▼▼▼
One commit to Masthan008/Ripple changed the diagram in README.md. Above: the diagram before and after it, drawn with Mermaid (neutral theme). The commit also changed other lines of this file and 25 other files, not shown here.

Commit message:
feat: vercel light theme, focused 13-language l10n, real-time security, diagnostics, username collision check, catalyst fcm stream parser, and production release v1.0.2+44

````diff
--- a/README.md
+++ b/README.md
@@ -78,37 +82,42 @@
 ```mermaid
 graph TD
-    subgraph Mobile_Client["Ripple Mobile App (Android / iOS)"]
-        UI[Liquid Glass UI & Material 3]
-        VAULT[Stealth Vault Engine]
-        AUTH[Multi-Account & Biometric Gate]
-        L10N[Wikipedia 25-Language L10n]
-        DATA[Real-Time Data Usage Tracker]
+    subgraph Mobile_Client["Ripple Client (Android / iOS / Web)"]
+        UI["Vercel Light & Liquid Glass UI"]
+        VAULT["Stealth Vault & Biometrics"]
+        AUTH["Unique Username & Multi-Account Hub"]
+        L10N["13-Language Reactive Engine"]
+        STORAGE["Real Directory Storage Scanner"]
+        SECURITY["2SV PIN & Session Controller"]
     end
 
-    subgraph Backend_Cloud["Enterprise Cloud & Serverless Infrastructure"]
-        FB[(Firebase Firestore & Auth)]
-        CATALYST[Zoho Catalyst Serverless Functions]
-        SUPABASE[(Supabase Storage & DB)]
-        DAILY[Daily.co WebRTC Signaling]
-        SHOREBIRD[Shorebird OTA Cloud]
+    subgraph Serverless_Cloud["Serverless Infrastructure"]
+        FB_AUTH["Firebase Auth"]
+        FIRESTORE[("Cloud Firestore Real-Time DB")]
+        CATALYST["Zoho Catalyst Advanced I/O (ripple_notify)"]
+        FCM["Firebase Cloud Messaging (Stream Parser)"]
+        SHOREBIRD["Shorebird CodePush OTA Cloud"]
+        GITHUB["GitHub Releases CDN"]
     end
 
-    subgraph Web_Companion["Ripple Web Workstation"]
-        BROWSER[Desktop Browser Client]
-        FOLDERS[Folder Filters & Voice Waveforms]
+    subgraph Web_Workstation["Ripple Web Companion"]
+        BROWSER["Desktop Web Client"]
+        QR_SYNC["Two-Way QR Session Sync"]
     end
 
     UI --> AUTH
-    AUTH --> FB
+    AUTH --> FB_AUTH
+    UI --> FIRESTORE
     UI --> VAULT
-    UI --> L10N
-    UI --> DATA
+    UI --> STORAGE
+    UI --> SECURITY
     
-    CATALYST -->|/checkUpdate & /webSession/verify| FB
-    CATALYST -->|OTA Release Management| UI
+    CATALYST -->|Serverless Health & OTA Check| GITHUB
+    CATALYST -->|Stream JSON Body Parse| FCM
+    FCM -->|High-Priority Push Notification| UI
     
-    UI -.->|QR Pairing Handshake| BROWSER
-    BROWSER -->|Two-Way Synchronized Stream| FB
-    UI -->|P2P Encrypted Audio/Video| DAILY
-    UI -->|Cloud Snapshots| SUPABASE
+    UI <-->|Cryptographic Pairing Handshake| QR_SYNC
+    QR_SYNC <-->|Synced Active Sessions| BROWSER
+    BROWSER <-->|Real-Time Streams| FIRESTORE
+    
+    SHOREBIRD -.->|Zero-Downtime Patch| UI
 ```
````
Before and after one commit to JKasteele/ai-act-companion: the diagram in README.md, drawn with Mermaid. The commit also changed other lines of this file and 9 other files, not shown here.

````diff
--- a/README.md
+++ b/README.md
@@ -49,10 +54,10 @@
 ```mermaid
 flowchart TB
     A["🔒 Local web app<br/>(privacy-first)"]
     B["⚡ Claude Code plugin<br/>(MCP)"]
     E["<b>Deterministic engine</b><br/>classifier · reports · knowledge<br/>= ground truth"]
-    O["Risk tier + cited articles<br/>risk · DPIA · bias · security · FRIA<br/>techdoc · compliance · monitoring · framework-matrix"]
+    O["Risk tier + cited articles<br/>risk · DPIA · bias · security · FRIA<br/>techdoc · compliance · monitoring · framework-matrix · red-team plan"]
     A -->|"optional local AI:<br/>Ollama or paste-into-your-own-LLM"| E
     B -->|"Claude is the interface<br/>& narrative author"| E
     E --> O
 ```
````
▲▲▲
▶ TASK ITEM:
Every entry, from the first line to the last, should be retyped exactly.

▶ EXERCISE OUTPUT:
One commit to Masthan008/Ripple changed the diagram in README.md. Above: the diagram before and after it, drawn with Mermaid (neutral theme). The commit also changed other lines of this file and 25 other files, not shown here.

Commit message:
feat: vercel light theme, focused 13-language l10n, real-time security, diagnostics, username collision check, catalyst fcm stream parser, and production release v1.0.2+44

````diff
--- a/README.md
+++ b/README.md
@@ -78,37 +82,42 @@
 ```mermaid
 graph TD
-    subgraph Mobile_Client["Ripple Mobile App (Android / iOS)"]
-        UI[Liquid Glass UI & Material 3]
-        VAULT[Stealth Vault Engine]
-        AUTH[Multi-Account & Biometric Gate]
-        L10N[Wikipedia 25-Language L10n]
-        DATA[Real-Time Data Usage Tracker]
+    subgraph Mobile_Client["Ripple Client (Android / iOS / Web)"]
+        UI["Vercel Light & Liquid Glass UI"]
+        VAULT["Stealth Vault & Biometrics"]
+        AUTH["Unique Username & Multi-Account Hub"]
+        L10N["13-Language Reactive Engine"]
+        STORAGE["Real Directory Storage Scanner"]
+        SECURITY["2SV PIN & Session Controller"]
     end
 
-    subgraph Backend_Cloud["Enterprise Cloud & Serverless Infrastructure"]
-        FB[(Firebase Firestore & Auth)]
-        CATALYST[Zoho Catalyst Serverless Functions]
-        SUPABASE[(Supabase Storage & DB)]
-        DAILY[Daily.co WebRTC Signaling]
-        SHOREBIRD[Shorebird OTA Cloud]
+    subgraph Serverless_Cloud["Serverless Infrastructure"]
+        FB_AUTH["Firebase Auth"]
+        FIRESTORE[("Cloud Firestore Real-Time DB")]
+        CATALYST["Zoho Catalyst Advanced I/O (ripple_notify)"]
+        FCM["Firebase Cloud Messaging (Stream Parser)"]
+        SHOREBIRD["Shorebird CodePush OTA Cloud"]
+        GITHUB["GitHub Releases CDN"]
     end
 
-    subgraph Web_Companion["Ripple Web Workstation"]
-        BROWSER[Desktop Browser Client]
-        FOLDERS[Folder Filters & Voice Waveforms]
+    subgraph Web_Workstation["Ripple Web Companion"]
+        BROWSER["Desktop Web Client"]
+        QR_SYNC["Two-Way QR Session Sync"]
     end
 
     UI --> AUTH
-    AUTH --> FB
+    AUTH --> FB_AUTH
+    UI --> FIRESTORE
     UI --> VAULT
-    UI --> L10N
-    UI --> DATA
+    UI --> STORAGE
+    UI --> SECURITY
     
-    CATALYST -->|/checkUpdate & /webSession/verify| FB
-    CATALYST -->|OTA Release Management| UI
+    CATALYST -->|Serverless Health & OTA Check| GITHUB
+    CATALYST -->|Stream JSON Body Parse| FCM
+    FCM -->|High-Priority Push Notification| UI
     
-    UI -.->|QR Pairing Handshake| BROWSER
-    BROWSER -->|Two-Way Synchronized Stream| FB
-    UI -->|P2P Encrypted Audio/Video| DAILY
-    UI -->|Cloud Snapshots| SUPABASE
+    UI <-->|Cryptographic Pairing Handshake| QR_SYNC
+    QR_SYNC <-->|Synced Active Sessions| BROWSER
+    BROWSER <-->|Real-Time Streams| FIRESTORE
+    
+    SHOREBIRD -.->|Zero-Downtime Patch| UI
 ```
````
Before and after one commit to JKasteele/ai-act-companion: the diagram in README.md, drawn with Mermaid. The commit also changed other lines of this file and 9 other files, not shown here.

````diff
--- a/README.md
+++ b/README.md
@@ -49,10 +54,10 @@
 ```mermaid
 flowchart TB
     A["🔒 Local web app<br/>(privacy-first)"]
     B["⚡ Claude Code plugin<br/>(MCP)"]
     E["<b>Deterministic engine</b><br/>classifier · reports · knowledge<br/>= ground truth"]
-    O["Risk tier + cited articles<br/>risk · DPIA · bias · security · FRIA<br/>techdoc · compliance · monitoring · framework-matrix"]
+    O["Risk tier + cited articles<br/>risk · DPIA · bias · security · FRIA<br/>techdoc · compliance · monitoring · framework-matrix · red-team plan"]
     A -->|"optional local AI:<br/>Ollama or paste-into-your-own-LLM"| E
     B -->|"Claude is the interface<br/>& narrative author"| E
     E --> O
 ```
````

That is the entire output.